The intent of the bill is to allow for time in some schools to teach the Hawaiian language. “Here are the Japanese,” said the Honorable One, “they are caring for their mother tongue, and so too of the Chinese; but we, the native children of this land, our native language is disappearing from our own land. It is imperative that we try to perpetuate our beautiful language even just a little longer. I feel remorse in letting the beautiful language of our ancestors go. The government pays for travelling instructors to teach singing and lace making [hana lihilihi ?] in public schools, so why not choose people like that to go and teach for one hour every school day? It will not be a great expense like what is imagined by the committee.”

We believe that these are very wise responses by the Honorable One of Waimea, and if indeed means are not sought to perpetuate the beloved language of our birth land, then it will not be long before the Hawaiian language will disappear completely.

The Hoku gives its mahalo to the Honorable One of the Waiula Iliahi¹ of Waimea for his consideration and aloha for the beautiful language of the Paradise of the Pacific Ocean.

¹Waiula Iliahi is one of the two branches of the Waimea River, and the other being Waikea, and they merge at Kikiaola.

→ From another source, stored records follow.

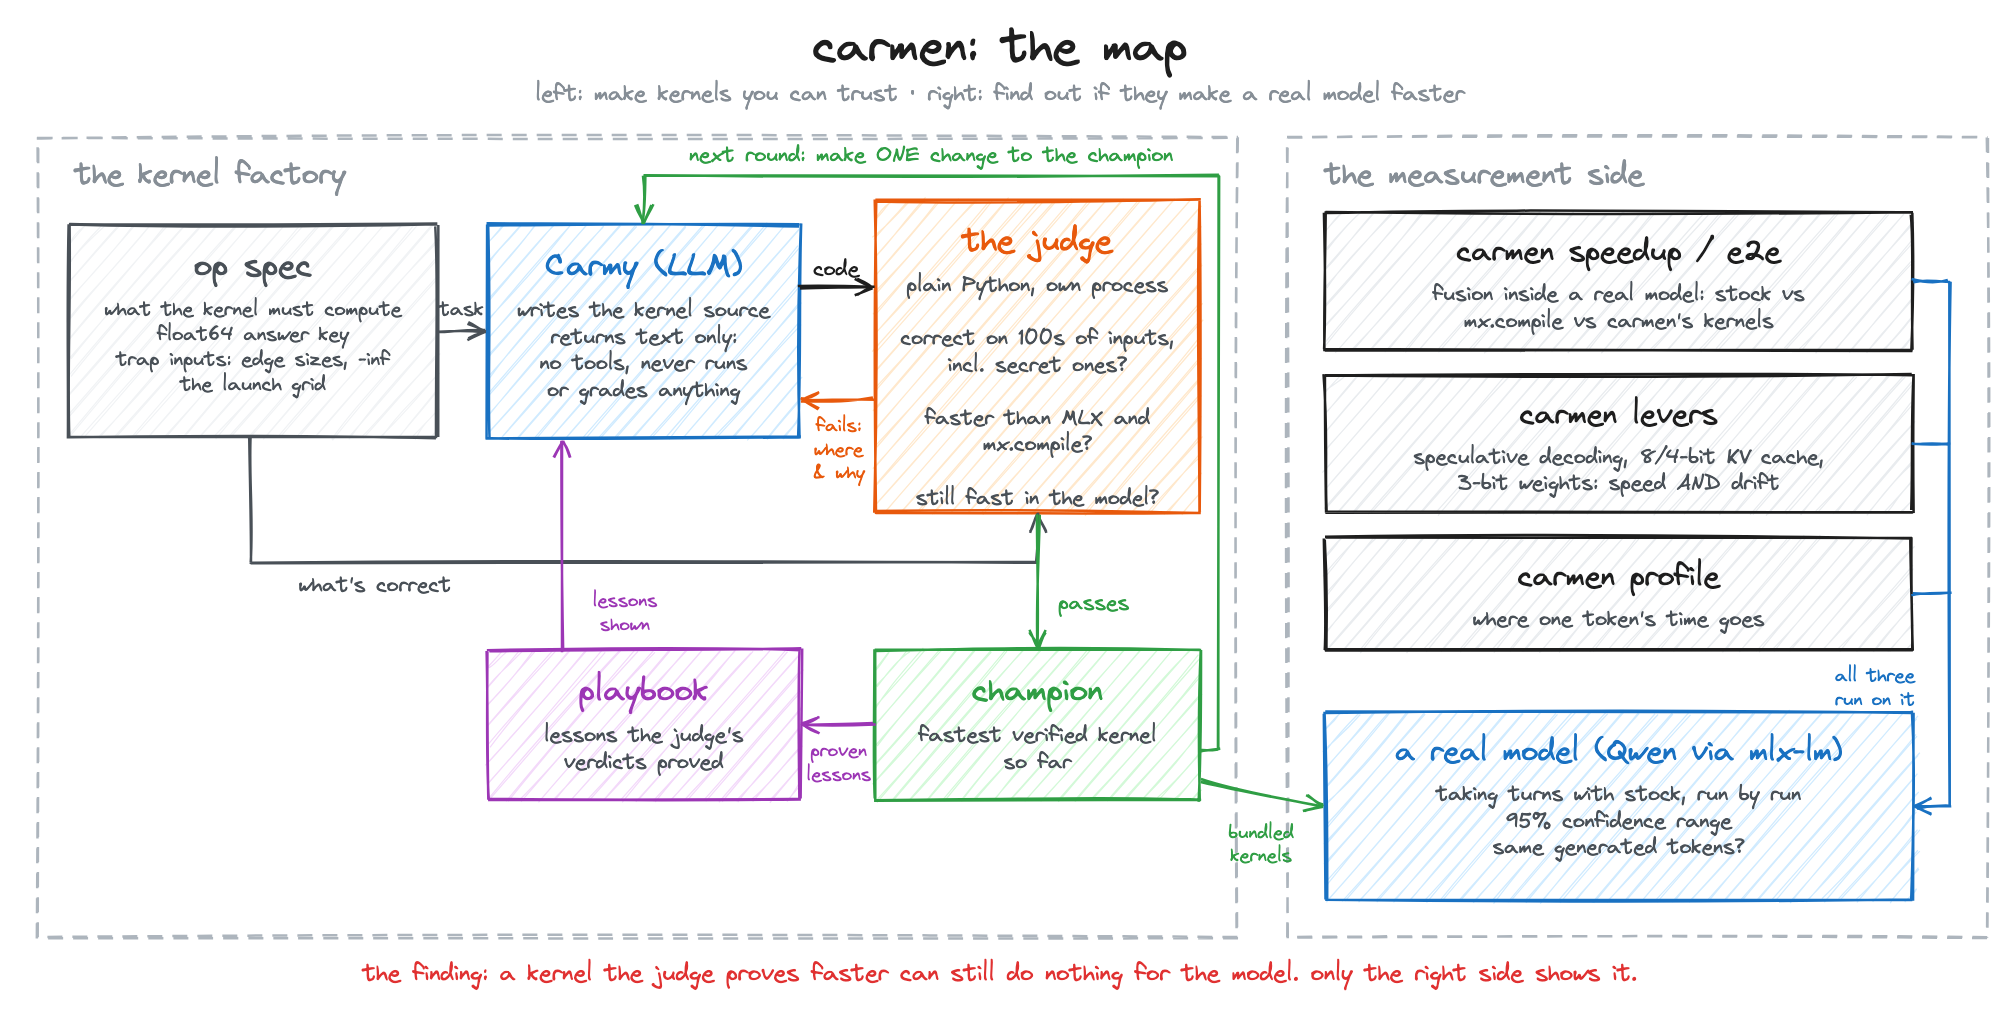
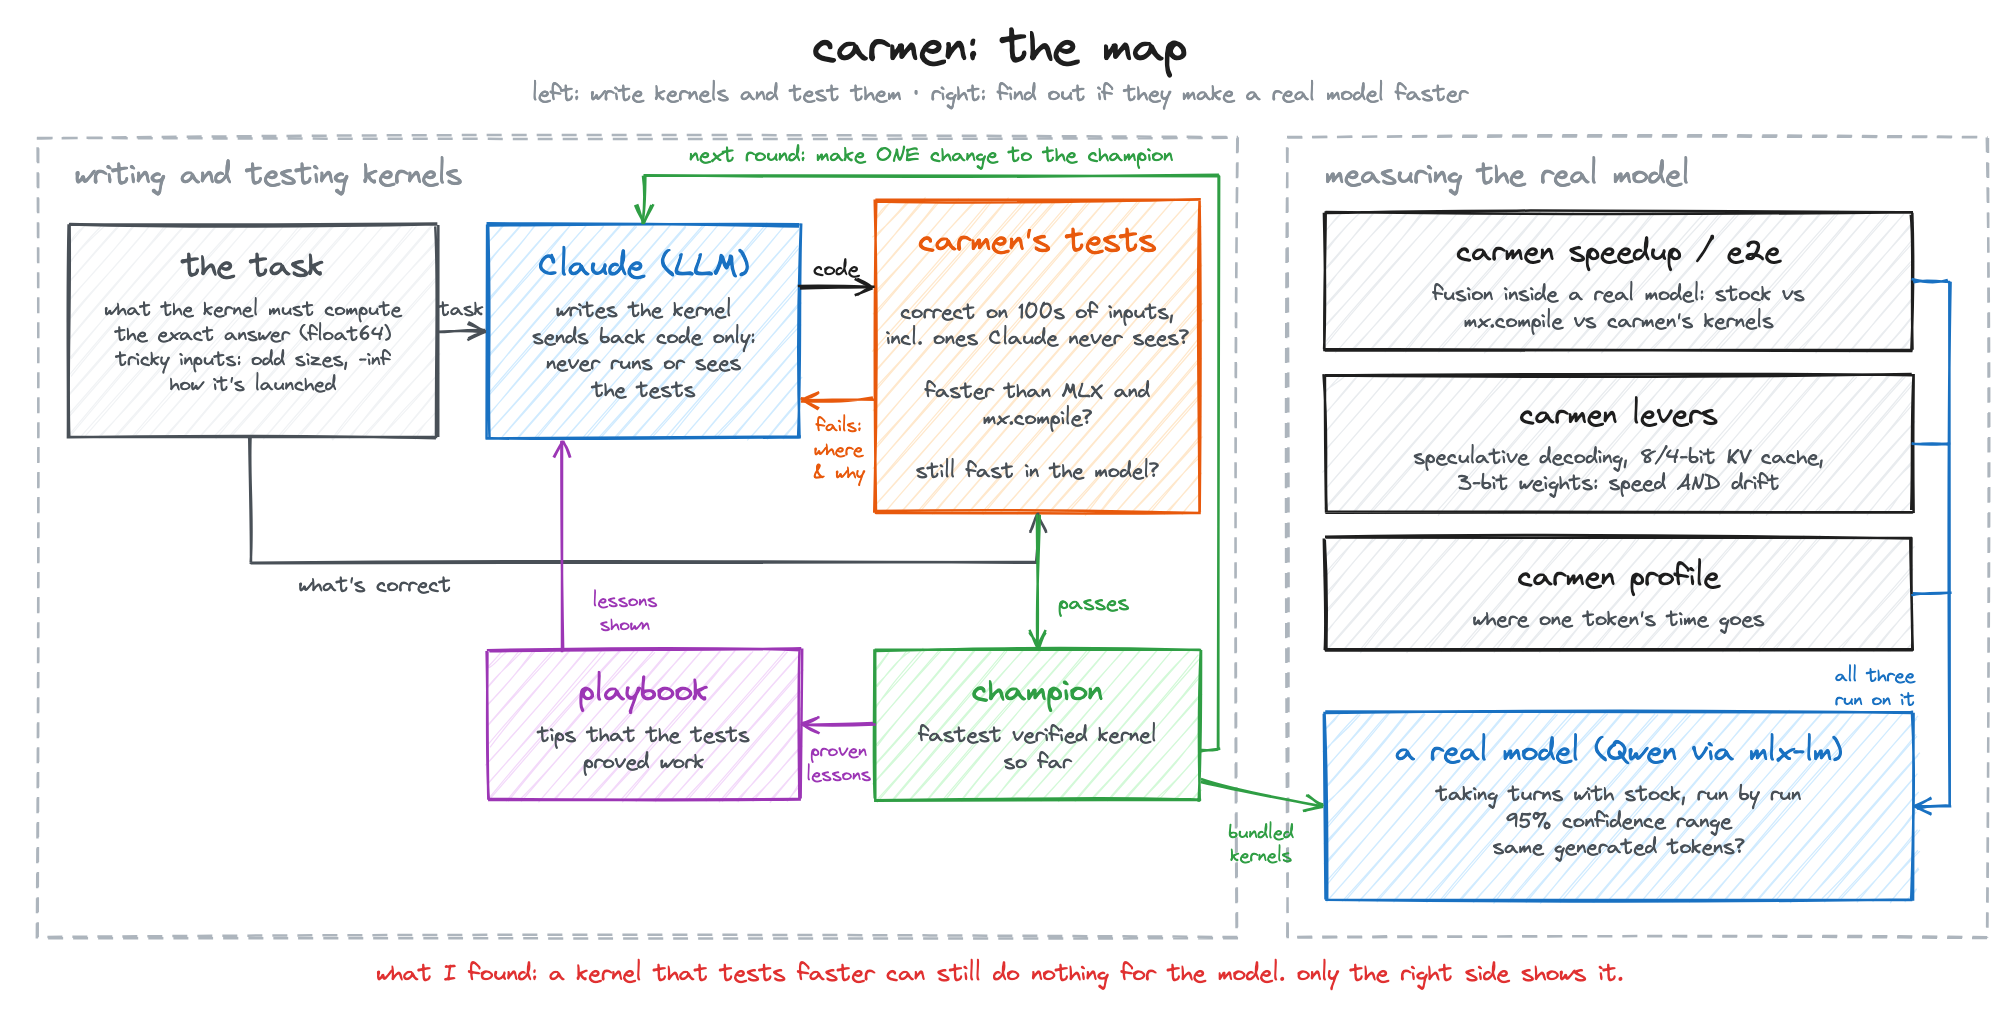
README: plain words. What happens, step by step, without project jargon
The intro, TL;DR, problem and "How carmen works" now say what actually
happens (Claude writes a kernel, carmen tests it against an exact answer on
hundreds of inputs, tells Claude where it's wrong, times the correct ones,
then runs the winners in a real model) instead of "writer", "judge" and
"partly secret". The map's labels match.

diff --git a/README.md b/README.md
@@ -3,8 +3,8 @@
 </p>
 
 <p align="center">
-  <b>An AI writes GPU kernels for Apple Silicon. A strict judge checks every one.<br>
-  Then I measured what actually makes a model on a Mac faster.</b>
+  <b>An LLM writes GPU kernels for Apple Silicon and carmen tests every one.<br>
+  Then it measures whether a real model on a Mac actually gets faster.</b>
 </p>
 
 <p align="center">
@@ -26,26 +26,34 @@
 
 ## TL;DR
 
-- An AI wrote Metal kernels up to **1.8× faster than Apple's MLX**, and a strict judge proved them correct.
-- In real models they barely matter: **+2%** on Qwen 0.5B, **5–7% slower** on 1.5B and 3B, because MLX already runs 3B+ at the memory-bandwidth limit.
-- What helps is reading less memory per token: **speculative decoding, 1.48×** on Qwen 3B at 8k context, same output.
+- Claude wrote Metal kernels up to **1.8× faster than Apple's MLX** on single operations, checked on hundreds of inputs.
+- In real models they barely helped: **+2%** on Qwen 0.5B, **5–7% slower** on 1.5B and 3B. MLX already runs those models about as fast as the Mac's memory allows.
+- Reading less memory per word did help: **speculative decoding made Qwen 3B 1.48× faster** at an 8k prompt, with the same output.
 
 <p align="center"><img src="https://raw.githubusercontent.com/utsav1033/carmen/main/assets/spec-3b.png" alt="Qwen 2.5 3B on an M4 at 8k context: normal decoding 44.5 tokens/s, 8-bit KV cache 37.8, speculative decoding 66.0, above the ~46 tokens/s memory-bandwidth limit" width="85%"></p>
 
 ## The problem
 
-AI can write GPU kernels now, but its kernels are often quietly wrong ([the usual check misses 78.6% of precision bugs](https://arxiv.org/abs/2609.22220)),
-search loops game their own benchmarks ([30% of Metal "wins" broke on unseen configs](https://arxiv.org/abs/2608.08722)),
-and a kernel that's faster alone can do nothing for a model that's already limited by memory. carmen asks:
-*can an AI make a real model on my Mac faster, with proof?*
+LLMs can write GPU kernels, but a kernel can look right and still be wrong: it skips the last element of a row,
+loses precision, or only works on square matrices. The usual test runs one input size with a loose tolerance and
+misses a lot of this ([78.6% of precision bugs in one study](https://arxiv.org/abs/2609.22220)). And a kernel that's
+faster on its own may not make the model any faster. I wanted to know if an LLM could make a model on my Mac faster,
+and prove it.
 
 ## How carmen works
 
-<p align="center"><img src="https://raw.githubusercontent.com/utsav1033/carmen/main/assets/map.png" alt="carmen, the map. Left, the kernel factory: the op spec defines what to compute; Carmy, the LLM, writes kernel code; the judge checks it is correct on hundreds of inputs including secret ones, faster than MLX and mx.compile, and still fast in the model; failures go back with where and why, passing kernels become the champion, proven lessons go to the playbook, and the next round makes one change to the champion. Right, the measurement side: carmen speedup, levers and profile all run on a real model (Qwen via mlx-lm), taking turns with stock. The finding: a kernel the judge proves faster can still do nothing for the model; only the measurement side shows it." width="95%"></p>
+<p align="center"><img src="https://raw.githubusercontent.com/utsav1033/carmen/main/assets/map.png" alt="carmen, the map. Left, writing and testing kernels: the task says what to compute; Claude writes the kernel and sends back code only; carmen's tests check it is correct on hundreds of inputs including ones Claude never sees, faster than MLX and mx.compile, and still fast in the model; failures go back saying where and why, the fastest correct kernel is kept, tips the tests proved go into a playbook, and the next round makes one change. Right, measuring the real model: carmen speedup, levers and profile run on Qwen via mlx-lm, taking turns with stock. What I found: a kernel that tests faster can still do nothing for the model." width="95%"></p>
 
-- **The writer can't grade itself:** the LLM returns kernel source only. No tools, no access to the tests.
-- **The judge is strict and partly secret:** a float64 answer key on hundreds of inputs, edge sizes, races, writes past the end, a hidden set the model never sees, and timing against MLX and `mx.compile`. It caught **75/75** planted bugs; the usual check caught 40. [More →](https://github.com/utsav1033/carmen/blob/main/docs/judge.md)
-- **Then it measures the real model,** taking turns with stock run by run, and checks the output still matches.
+1. **Claude writes a kernel** in Metal, Apple's GPU language. It only sends back code and never runs the tests itself.
+2. **carmen tests it** on hundreds of inputs (odd sizes, huge values, and a set Claude never sees) against an exact answer
+   computed in float64. It also checks for missing writes, writes past the end of the output, and race conditions.
+3. **If it's wrong, Claude is told where** ("the last column of every row is NaN") and tries again. If it's right, it's
+   timed against MLX. The fastest correct kernel is kept, and the next round tries to improve on it.
+4. **The winners go into a real model** (Qwen, through mlx-lm), run back and forth against stock MLX, to see whether the
+   model actually got faster and still writes the same words.
+
+To check the tests themselves, I planted 75 realistic bugs in correct kernels. carmen caught all 75; the usual one-size
+check caught 40. [How the testing works →](https://github.com/utsav1033/carmen/blob/main/docs/judge.md)
 
 ## Results
 
@@ -94,7 +102,7 @@ One M4 MacBook Pro (16 GB), MLX 0.32, greedy decoding, paired runs. Brackets are
 - AI kernels don't beat hand-tuned code. They beat code nobody fused.
 - A kernel that wins alone can lose inside a model.
 - Past ~1B parameters, memory is the limit, not kernels.
-- Measuring honestly took more work than writing kernels.
+- Getting numbers I could trust took more work than writing the kernels.
 
 New to this? [How it all works](https://github.com/utsav1033/carmen/blob/main/docs/how-it-works.md) explains LLMs, GPUs and kernels from scratch.
 
@@ -119,9 +127,9 @@ carmen key                          # only to cook new kernels: paste an Anthrop
 | `carmen` | the terminal app: what's proven, speed up a model, pick a kernel, watch it cook |
 | `carmen speedup [models…]` | stock MLX vs `mx.compile` vs carmen's bundled kernels on real models, taking turns; no API key (`--quick` for ~2 min a model) |
 | `carmen levers [model]` | speculative decoding, 8/4-bit KV cache and 3-bit weights vs stock, at 512 and 8k prompts, with drift scored for the lossy ones; no API key |
-| `carmen run <op> [--for qwen0.5b]` | let the AI cook one kernel; `--for` judges it at a real model's sizes |
-| `carmen broken <op>` | plant bugs and check the judge catches every one, next to the standard one-size check |
-| `carmen judge <op> <file>` | judge a kernel you wrote |
+| `carmen run <op> [--for qwen0.5b]` | let Claude write one kernel; `--for` tests it at a real model's sizes |
+| `carmen broken <op>` | plant bugs and check carmen's tests catch every one, next to the usual one-size check |
+| `carmen judge <op> <file>` | test a kernel you wrote |
 | `carmen e2e [model]` | run a real model stock vs with carmen's kernels: speed, noise range, same answers? |
 | `carmen profile [model]` | where a model spends its time, step by step |
 | `carmen bench` | the feedback loop vs plain best-of-N, same budget |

(Hoku o Hawaii, 3/30/1911, p. 2)

KA OLELO HAWAII

Ka Hoku o Hawaii, Buke 5, Helu 47, Aoao 2. Maraki 30, 1911.